She turned on the faucet and cupped water in her hands to fling it on the primordial appliance.  The curlers sizzled and popped.  Miss Nora squealed with fright and fell backward.  If her old cat, Patty Jean, hadn’t been behind her, Miss Nora would have cracked her head on the toilet bowl.  As it was the cat yeowled beneath her and bit Miss Nora hard on the left tricep as she wriggled free.

Miss Nora lay on the floor and looked up at the ceiling.

“Oh, dear,” she said.

As she lay there contemplating accidents that seemed to run amuck today, she decided would be safer in her bed until tomorrow.

With considerable effort, Miss Nora rolled her copious body into sitting position then, wheezing, hauled herself to her feet.  She unplugged the dying, sizzling roller unit then crept into her bedroom where she undressed.

Her Tuesday nightgown had slipped off its hanger in the closet.  She picked it up off the floor and shook out the wrinkles.  She could always feel wrinkles against her skin.  The shaking dislodged a brown recluse spider that scuttled his way into the dark corner of the closet.  Miss Nora, ignorant of his presence, slid on her nightie.

She brushed her teeth while water gushed down the drain, brushed her graying hair one hundred times then crawled into bed.

How exasperating to lie in bed at ten-thirty in the morning, her routine muddled and broken!  The morning’s events had tired her, though, and her heart pounded like a runaway horse.  She’d just take a nice nap and maybe read a magazine when she woke up.

Miss Nora closed her eyes and sighed.  She was safe now.

The next morning, when Maybelle Crowley came to mop the floors, she found Miss Nora still in bed, cold and stiff, dead as last week’s fish.

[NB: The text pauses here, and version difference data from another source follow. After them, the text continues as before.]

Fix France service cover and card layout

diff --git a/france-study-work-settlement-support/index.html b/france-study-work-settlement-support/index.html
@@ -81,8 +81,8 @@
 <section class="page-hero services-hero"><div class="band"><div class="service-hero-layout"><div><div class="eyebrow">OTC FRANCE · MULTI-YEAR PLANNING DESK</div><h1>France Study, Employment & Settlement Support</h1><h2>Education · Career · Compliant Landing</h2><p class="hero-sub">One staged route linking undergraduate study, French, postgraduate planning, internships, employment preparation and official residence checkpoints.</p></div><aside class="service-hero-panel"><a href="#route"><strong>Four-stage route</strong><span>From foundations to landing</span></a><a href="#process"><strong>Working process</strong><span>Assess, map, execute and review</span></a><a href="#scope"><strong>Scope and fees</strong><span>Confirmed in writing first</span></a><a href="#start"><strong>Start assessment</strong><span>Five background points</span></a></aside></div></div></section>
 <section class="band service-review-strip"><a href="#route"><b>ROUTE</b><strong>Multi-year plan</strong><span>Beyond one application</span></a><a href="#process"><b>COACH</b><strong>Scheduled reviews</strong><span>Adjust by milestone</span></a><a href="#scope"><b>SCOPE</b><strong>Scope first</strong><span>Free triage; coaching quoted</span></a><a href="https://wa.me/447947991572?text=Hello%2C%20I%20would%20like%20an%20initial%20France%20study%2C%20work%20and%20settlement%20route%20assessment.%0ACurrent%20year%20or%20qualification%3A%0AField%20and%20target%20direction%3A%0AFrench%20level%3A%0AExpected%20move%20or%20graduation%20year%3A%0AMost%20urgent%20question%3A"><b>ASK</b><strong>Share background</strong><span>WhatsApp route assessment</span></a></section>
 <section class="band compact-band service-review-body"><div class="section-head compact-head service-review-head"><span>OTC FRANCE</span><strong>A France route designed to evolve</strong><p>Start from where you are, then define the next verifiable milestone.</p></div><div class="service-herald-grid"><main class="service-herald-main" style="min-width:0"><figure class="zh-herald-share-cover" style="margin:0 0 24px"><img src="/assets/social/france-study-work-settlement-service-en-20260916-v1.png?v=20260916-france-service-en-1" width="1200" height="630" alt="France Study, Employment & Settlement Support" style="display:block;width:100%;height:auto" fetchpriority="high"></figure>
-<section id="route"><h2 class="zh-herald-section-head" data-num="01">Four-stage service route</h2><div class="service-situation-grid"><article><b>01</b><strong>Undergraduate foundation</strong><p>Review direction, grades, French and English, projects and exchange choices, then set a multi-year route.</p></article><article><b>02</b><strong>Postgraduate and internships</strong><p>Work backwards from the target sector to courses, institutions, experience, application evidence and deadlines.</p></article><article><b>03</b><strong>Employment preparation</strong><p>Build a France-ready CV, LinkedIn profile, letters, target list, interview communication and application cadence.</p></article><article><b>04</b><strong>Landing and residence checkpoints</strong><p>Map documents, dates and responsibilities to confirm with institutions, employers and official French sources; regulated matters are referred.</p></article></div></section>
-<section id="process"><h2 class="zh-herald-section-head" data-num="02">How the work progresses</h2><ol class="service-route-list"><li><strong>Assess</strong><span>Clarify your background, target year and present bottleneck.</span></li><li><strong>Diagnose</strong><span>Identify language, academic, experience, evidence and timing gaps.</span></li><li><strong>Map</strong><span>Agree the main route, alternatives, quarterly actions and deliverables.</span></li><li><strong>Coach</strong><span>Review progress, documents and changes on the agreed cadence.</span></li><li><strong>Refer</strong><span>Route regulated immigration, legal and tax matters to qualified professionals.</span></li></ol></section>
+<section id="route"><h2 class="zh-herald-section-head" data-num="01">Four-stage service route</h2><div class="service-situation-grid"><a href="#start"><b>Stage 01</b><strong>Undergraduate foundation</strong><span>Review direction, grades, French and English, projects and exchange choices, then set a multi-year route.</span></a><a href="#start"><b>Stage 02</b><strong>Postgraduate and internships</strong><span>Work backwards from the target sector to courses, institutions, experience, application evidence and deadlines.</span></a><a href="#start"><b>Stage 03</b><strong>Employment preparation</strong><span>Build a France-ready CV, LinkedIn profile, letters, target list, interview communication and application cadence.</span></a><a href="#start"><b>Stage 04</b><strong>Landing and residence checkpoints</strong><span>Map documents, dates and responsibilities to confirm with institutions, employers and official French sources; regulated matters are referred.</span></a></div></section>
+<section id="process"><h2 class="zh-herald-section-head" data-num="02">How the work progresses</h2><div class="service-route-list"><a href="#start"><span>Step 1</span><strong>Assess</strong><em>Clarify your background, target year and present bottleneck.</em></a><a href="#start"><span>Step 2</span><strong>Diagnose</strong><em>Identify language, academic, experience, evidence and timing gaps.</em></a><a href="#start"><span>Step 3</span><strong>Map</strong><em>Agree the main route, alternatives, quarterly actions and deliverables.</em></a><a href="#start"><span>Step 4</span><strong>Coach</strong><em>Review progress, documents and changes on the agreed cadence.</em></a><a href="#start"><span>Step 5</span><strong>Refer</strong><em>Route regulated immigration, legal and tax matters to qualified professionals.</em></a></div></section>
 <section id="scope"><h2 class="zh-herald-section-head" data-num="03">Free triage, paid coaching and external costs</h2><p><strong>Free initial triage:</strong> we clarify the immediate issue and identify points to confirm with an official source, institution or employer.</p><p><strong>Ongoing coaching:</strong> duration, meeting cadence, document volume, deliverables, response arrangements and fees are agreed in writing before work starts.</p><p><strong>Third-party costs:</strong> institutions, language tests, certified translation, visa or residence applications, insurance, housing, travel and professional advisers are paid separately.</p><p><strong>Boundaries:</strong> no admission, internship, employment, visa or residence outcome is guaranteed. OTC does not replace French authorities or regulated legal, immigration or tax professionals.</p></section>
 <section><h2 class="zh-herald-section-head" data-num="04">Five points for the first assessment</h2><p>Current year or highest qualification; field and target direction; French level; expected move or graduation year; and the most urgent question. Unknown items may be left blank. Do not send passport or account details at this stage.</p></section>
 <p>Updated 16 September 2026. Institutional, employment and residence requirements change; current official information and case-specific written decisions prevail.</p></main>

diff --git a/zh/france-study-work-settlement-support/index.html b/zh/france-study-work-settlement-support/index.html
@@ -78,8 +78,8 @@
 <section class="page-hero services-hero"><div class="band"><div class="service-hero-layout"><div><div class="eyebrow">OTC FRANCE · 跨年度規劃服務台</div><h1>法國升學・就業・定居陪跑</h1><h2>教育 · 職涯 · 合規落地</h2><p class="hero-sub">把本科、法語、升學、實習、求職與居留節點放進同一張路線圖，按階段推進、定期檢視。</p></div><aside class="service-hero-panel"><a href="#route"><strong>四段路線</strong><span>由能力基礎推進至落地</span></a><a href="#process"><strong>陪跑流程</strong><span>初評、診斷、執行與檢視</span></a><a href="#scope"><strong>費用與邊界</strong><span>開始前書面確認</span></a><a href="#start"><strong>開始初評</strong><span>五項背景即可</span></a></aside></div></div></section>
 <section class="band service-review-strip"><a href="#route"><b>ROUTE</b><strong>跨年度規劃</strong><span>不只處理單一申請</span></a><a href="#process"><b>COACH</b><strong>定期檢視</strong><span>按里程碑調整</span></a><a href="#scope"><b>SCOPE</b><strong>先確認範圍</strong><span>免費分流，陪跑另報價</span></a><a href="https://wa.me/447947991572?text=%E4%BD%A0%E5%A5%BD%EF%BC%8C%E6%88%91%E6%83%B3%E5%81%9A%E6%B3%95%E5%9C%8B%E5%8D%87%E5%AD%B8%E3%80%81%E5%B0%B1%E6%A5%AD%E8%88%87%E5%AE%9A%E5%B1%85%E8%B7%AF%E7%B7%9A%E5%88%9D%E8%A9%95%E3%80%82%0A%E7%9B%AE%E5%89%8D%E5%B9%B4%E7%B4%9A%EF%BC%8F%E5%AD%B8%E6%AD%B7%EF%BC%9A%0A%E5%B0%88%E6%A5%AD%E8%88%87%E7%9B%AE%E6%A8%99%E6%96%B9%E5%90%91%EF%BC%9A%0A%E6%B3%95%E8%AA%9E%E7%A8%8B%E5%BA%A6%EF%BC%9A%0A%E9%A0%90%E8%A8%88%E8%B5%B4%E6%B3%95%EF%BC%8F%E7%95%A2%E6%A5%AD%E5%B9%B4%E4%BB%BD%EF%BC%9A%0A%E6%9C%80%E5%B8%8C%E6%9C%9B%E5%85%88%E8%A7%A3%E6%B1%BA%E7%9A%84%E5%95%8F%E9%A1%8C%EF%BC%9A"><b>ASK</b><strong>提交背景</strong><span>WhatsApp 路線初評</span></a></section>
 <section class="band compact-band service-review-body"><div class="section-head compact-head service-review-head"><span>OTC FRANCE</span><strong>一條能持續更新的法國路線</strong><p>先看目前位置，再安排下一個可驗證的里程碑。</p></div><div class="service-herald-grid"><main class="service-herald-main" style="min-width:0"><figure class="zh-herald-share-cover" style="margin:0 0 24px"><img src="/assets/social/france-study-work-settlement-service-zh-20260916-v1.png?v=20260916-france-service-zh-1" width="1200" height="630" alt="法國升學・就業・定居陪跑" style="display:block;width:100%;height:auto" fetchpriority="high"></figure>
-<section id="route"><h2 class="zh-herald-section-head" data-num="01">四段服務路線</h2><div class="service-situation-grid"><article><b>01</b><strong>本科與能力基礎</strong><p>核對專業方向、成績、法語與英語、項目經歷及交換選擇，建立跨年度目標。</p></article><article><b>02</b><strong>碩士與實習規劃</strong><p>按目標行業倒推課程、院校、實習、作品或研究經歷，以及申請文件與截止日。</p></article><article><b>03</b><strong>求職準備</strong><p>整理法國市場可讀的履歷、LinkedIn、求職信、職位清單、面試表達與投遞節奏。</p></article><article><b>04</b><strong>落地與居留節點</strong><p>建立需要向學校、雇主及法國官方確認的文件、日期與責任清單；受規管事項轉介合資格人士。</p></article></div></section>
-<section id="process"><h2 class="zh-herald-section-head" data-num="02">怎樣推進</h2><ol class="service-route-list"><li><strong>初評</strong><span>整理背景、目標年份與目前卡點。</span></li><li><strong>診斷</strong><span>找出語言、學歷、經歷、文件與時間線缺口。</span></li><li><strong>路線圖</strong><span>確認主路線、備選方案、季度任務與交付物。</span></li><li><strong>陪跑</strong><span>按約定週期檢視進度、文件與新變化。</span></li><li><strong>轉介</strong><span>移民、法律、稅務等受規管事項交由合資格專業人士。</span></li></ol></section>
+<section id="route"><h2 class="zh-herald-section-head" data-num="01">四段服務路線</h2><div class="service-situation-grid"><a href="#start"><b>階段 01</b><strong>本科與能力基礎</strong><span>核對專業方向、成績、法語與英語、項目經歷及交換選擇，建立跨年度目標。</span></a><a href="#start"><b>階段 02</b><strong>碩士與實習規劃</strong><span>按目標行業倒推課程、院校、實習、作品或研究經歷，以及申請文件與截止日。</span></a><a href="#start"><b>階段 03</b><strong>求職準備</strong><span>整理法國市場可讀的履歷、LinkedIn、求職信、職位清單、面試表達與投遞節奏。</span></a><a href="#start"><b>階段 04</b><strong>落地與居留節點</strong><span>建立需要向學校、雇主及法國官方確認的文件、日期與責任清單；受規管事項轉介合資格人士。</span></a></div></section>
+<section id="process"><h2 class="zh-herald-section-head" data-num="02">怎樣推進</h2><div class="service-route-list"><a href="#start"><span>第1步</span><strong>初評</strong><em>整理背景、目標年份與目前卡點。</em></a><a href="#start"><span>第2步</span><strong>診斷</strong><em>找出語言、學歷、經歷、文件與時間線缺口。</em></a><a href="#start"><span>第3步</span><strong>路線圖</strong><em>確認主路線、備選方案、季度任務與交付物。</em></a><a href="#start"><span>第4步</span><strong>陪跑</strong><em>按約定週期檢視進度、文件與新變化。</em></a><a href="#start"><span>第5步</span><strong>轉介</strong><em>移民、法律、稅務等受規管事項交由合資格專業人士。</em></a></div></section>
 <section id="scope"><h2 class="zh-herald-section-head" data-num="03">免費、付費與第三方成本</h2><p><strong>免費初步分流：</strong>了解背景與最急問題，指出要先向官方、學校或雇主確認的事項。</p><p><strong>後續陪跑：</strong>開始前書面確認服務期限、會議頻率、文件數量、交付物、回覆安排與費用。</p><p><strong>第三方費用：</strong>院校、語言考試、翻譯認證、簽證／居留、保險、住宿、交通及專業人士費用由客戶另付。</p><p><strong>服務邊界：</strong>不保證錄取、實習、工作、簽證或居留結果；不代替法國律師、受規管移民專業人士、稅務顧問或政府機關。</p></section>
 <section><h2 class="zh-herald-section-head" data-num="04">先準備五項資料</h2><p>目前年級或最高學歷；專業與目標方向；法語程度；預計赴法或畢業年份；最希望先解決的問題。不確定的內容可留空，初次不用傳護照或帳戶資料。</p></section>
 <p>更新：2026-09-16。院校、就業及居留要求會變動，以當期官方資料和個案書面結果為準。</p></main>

“That’s the way t’go,” Maybelle told the paramedics when they showed up.  “Nice and peaceful in your sleep without a worry in the world.”